_The task_.
Figure out how many lines of the material below contain the word "left". Answer with the number only.
#####
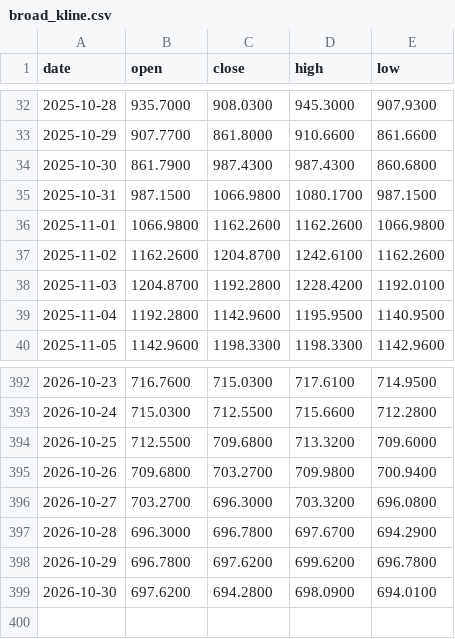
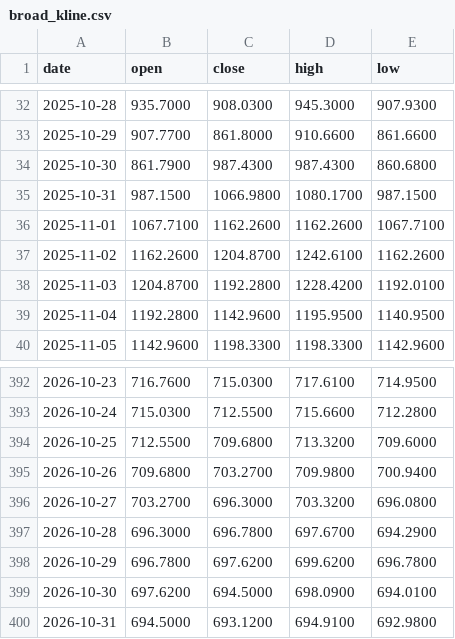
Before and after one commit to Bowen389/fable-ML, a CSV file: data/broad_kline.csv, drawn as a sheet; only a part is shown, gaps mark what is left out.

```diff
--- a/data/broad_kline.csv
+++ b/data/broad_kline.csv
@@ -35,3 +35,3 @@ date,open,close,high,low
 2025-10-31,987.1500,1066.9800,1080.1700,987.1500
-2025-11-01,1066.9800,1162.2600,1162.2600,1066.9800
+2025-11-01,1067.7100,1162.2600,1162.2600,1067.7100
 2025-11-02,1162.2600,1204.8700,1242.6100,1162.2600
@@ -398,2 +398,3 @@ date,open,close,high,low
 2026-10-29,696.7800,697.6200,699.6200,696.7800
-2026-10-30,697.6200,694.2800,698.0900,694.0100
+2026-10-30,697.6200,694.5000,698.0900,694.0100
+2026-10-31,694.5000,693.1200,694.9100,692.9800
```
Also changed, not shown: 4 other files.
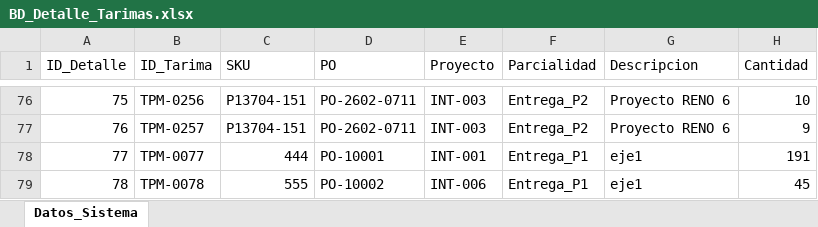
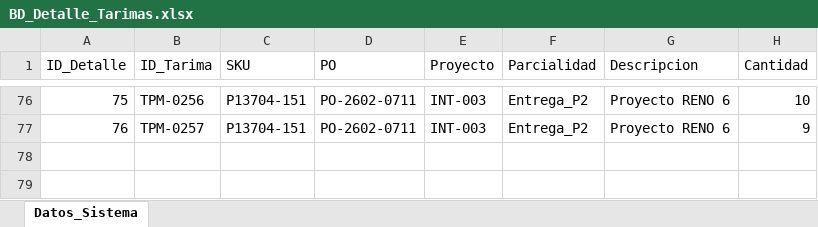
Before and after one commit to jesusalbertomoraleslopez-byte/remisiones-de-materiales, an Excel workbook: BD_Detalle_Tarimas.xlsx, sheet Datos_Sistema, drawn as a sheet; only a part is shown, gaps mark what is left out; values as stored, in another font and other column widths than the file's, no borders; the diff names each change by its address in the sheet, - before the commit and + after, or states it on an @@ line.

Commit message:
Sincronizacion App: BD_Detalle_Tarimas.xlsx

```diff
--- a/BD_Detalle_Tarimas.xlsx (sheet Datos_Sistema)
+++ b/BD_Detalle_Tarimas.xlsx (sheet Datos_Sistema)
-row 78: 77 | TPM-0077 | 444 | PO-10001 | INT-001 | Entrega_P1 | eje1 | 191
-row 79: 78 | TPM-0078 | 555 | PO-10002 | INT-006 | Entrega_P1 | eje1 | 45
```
#####
_Reply to the task_.
2